  1. Francis J. Beckwith, To Everyone an Answer: A Case for the Christian Worldview, eds. Francis J. Beckwith, William Lane Craig and J. P. Moreland (Downers Grove, IL: IVP Academic, 2004), 14-15.
  2. New International Version.

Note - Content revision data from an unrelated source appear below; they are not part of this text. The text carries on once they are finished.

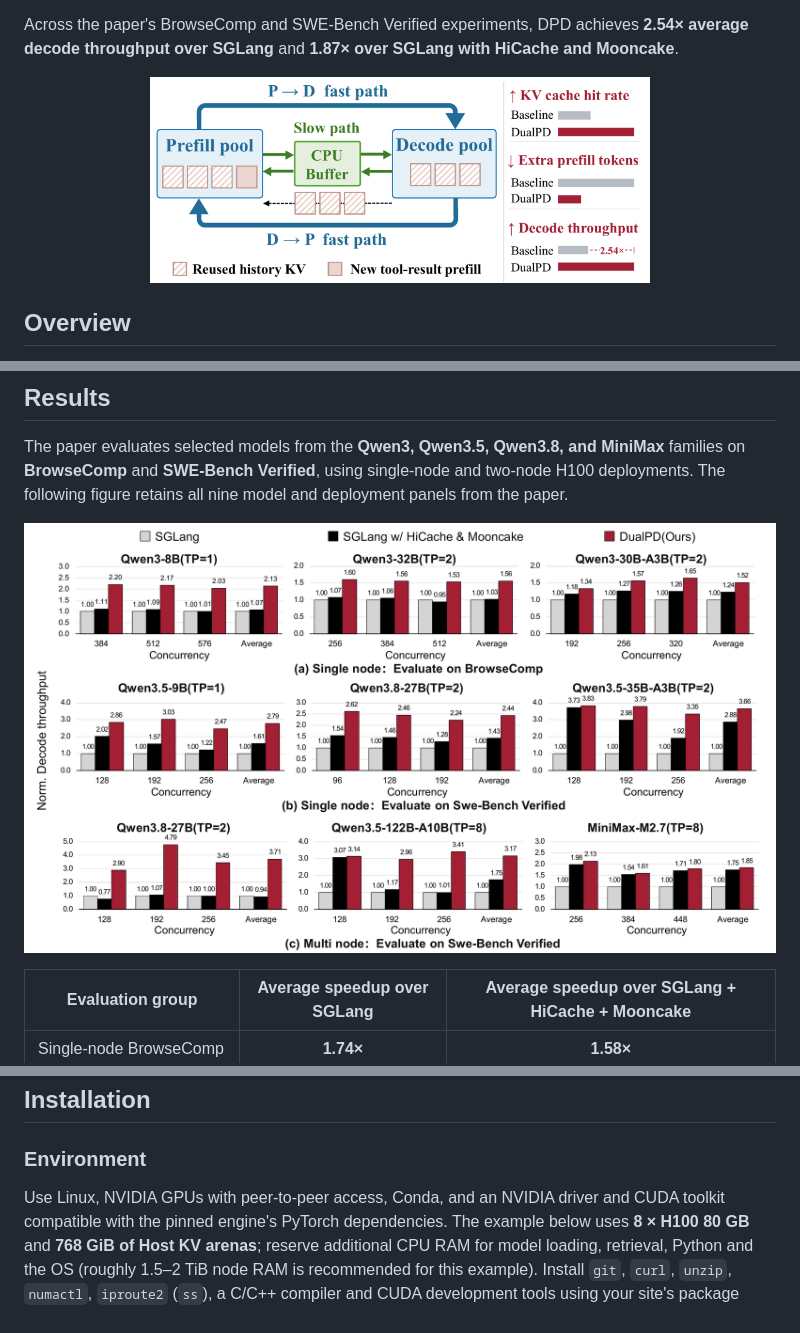
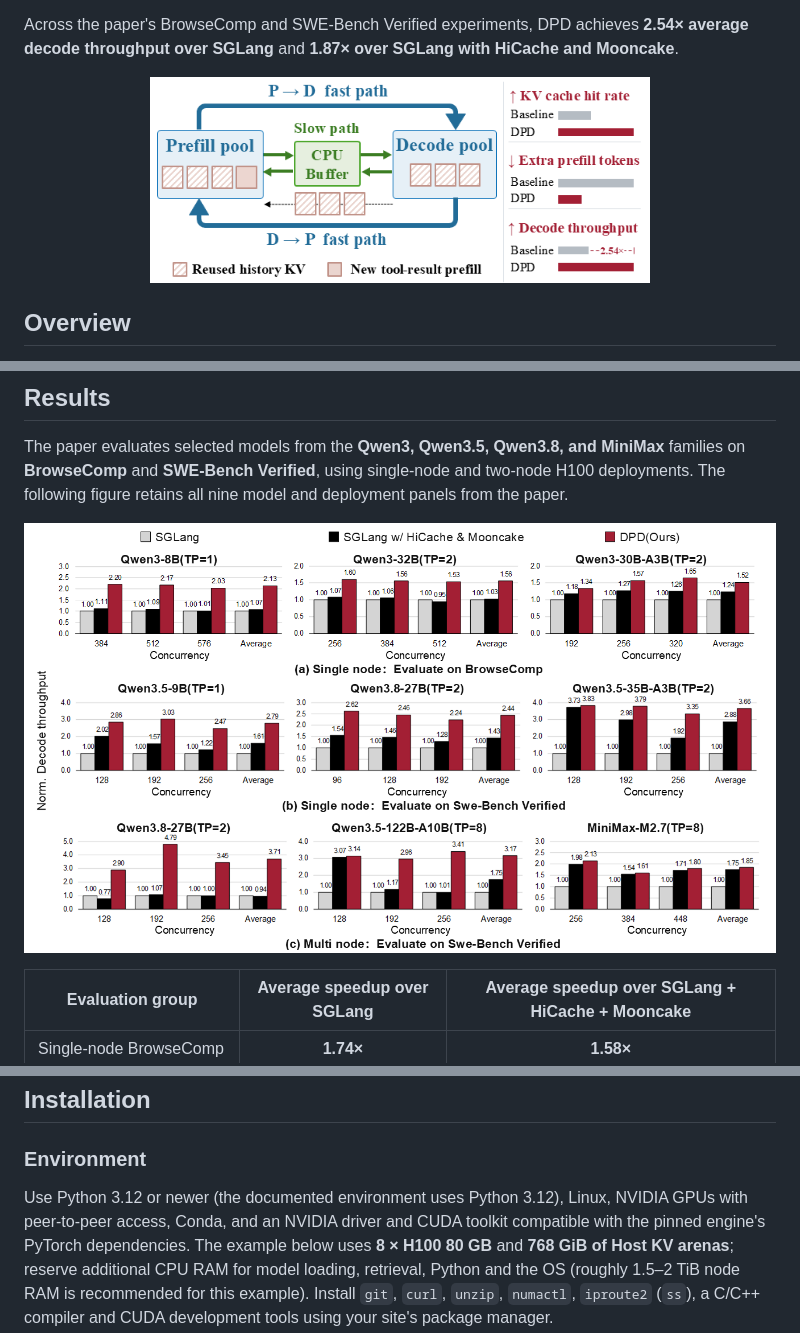
Before and after one commit to jamescsq47/DualPD, a Markdown page: README.md, 3 parts joined by grey strips. GitHub-like rendering; pictures changed too: assets/dualpd-main-results.png, assets/dualpd-teaser.png.

Commit message:
Align Python requirements and publish updated paper figures

```diff
--- a/README.md
+++ b/README.md
@@ -123,7 +123,8 @@ and tool environments must match the experiment being run.
 
 ### Environment
 
-Use Linux, NVIDIA GPUs with peer-to-peer access, Conda, and an NVIDIA driver
+Use Python 3.12 or newer (the documented environment uses Python 3.12),
+Linux, NVIDIA GPUs with peer-to-peer access, Conda, and an NVIDIA driver
 and CUDA toolkit compatible with the pinned engine's PyTorch dependencies.
 The example below uses **8 × H100 80 GB** and **768 GiB of Host KV arenas**;
 reserve additional CPU RAM for model loading, retrieval, Python and the OS
```
Also changed, not shown: 1 other file.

  3. Quoted or adapted from Gregory P. Koukl, “Tactics: Applying Apologetics to Everyday Life,” in To Everyone an Answer: A Case for the Christian Worldview, eds. Francis J. Beckwith, William Lane Craig and J. P. Moreland (Downers Grove, IL: IVP Academic, 2004), 48-54.